→ Records shown:
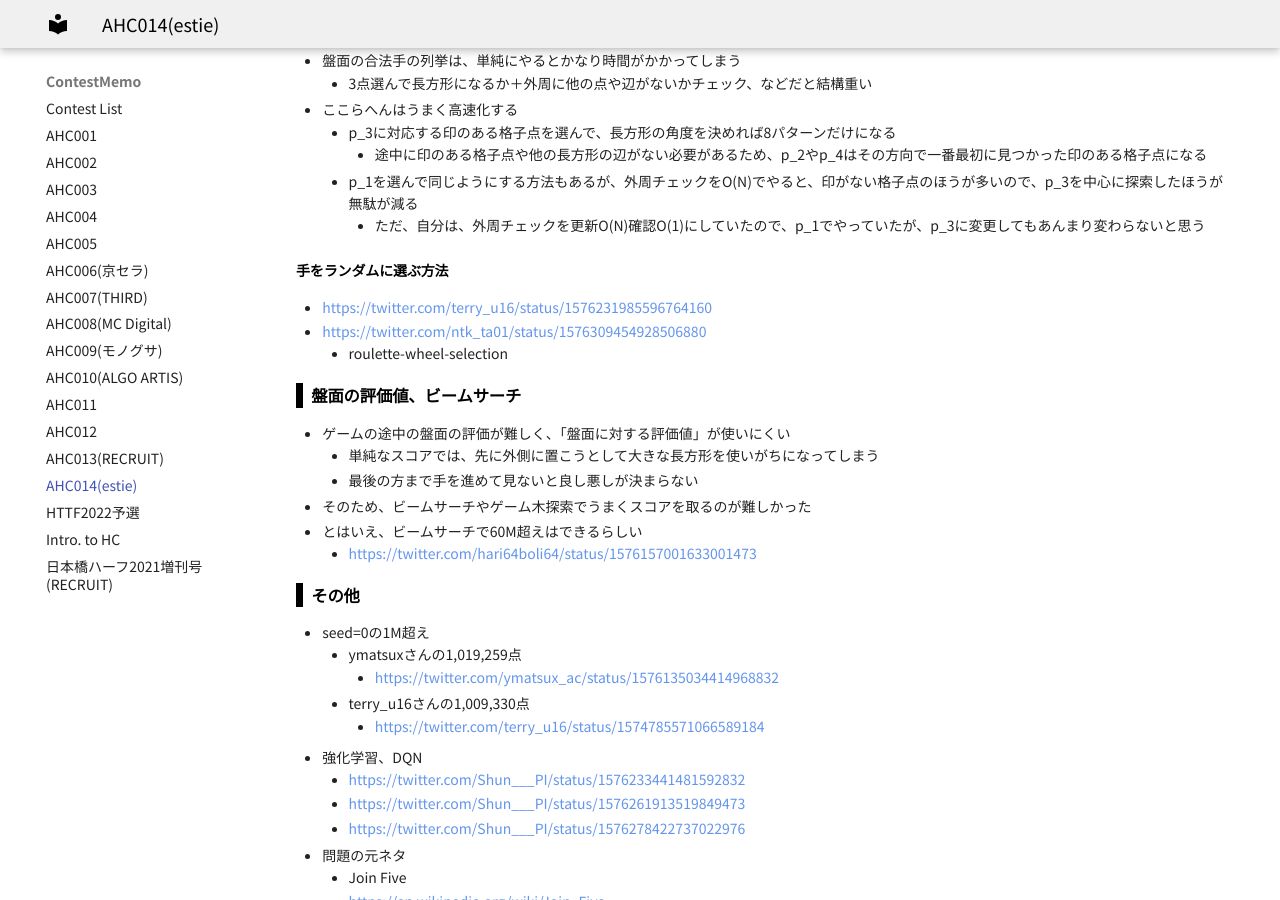
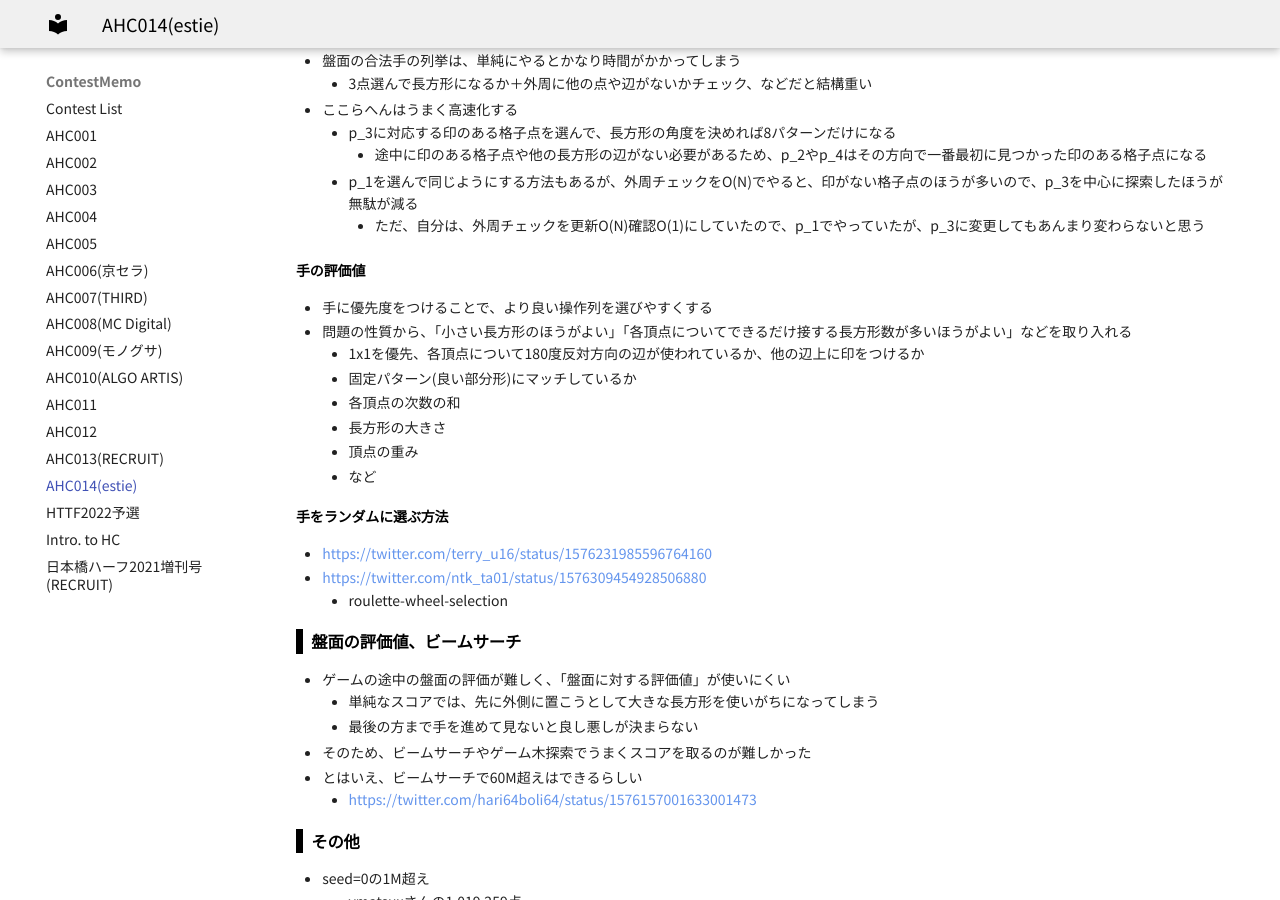
Before and after one commit to jetbead/AtCoderHeuristicContestMemo, an MkDocs documentation site: the page built from docs/ContestMemo/ahc014.md, in a window 1280 px wide and 900 px high, scrolled down 2033 px. Built offline with MkDocs 1.6.1 and Material for MkDocs 9.7.7, drawn with Linux system fonts in a browser that asks for light colours; some web fonts are replaced.

Commit message:
modify ahc014

```diff
--- a/docs/ContestMemo/ahc014.md
+++ b/docs/ContestMemo/ahc014.md
@@ -85,6 +85,16 @@ title: AHC014(estie)
   - p_1を選んで同じようにする方法もあるが、外周チェックをO(N)でやると、印がない格子点のほうが多いので、p_3を中心に探索したほうが無駄が減る
     - ただ、自分は、外周チェックを更新O(N)確認O(1)にしていたので、p_1でやっていたが、p_3に変更してもあんまり変わらないと思う
 
+#### 手の評価値
+
+- 手に優先度をつけることで、より良い操作列を選びやすくする
+- 問題の性質から、「小さい長方形のほうがよい」「各頂点についてできるだけ接する長方形数が多いほうがよい」などを取り入れる
+  - 1x1を優先、各頂点について180度反対方向の辺が使われているか、他の辺上に印をつけるか
+  - 固定パターン(良い部分形)にマッチしているか
+  - 各頂点の次数の和
+  - 長方形の大きさ
+  - 頂点の重み
+  - など
 
 #### 手をランダムに選ぶ方法
 
```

→ Exercise description:
Repeat verbatim all the material, but not the pictures.

→ Answer section:
Before and after one commit to jetbead/AtCoderHeuristicContestMemo, an MkDocs documentation site: the page built from docs/ContestMemo/ahc014.md, in a window 1280 px wide and 900 px high, scrolled down 2033 px. Built offline with MkDocs 1.6.1 and Material for MkDocs 9.7.7, drawn with Linux system fonts in a browser that asks for light colours; some web fonts are replaced.

Commit message:
modify ahc014

```diff
--- a/docs/ContestMemo/ahc014.md
+++ b/docs/ContestMemo/ahc014.md
@@ -85,6 +85,16 @@ title: AHC014(estie)
   - p_1を選んで同じようにする方法もあるが、外周チェックをO(N)でやると、印がない格子点のほうが多いので、p_3を中心に探索したほうが無駄が減る
     - ただ、自分は、外周チェックを更新O(N)確認O(1)にしていたので、p_1でやっていたが、p_3に変更してもあんまり変わらないと思う
 
+#### 手の評価値
+
+- 手に優先度をつけることで、より良い操作列を選びやすくする
+- 問題の性質から、「小さい長方形のほうがよい」「各頂点についてできるだけ接する長方形数が多いほうがよい」などを取り入れる
+  - 1x1を優先、各頂点について180度反対方向の辺が使われているか、他の辺上に印をつけるか
+  - 固定パターン(良い部分形)にマッチしているか
+  - 各頂点の次数の和
+  - 長方形の大きさ
+  - 頂点の重み
+  - など
 
 #### 手をランダムに選ぶ方法
 
```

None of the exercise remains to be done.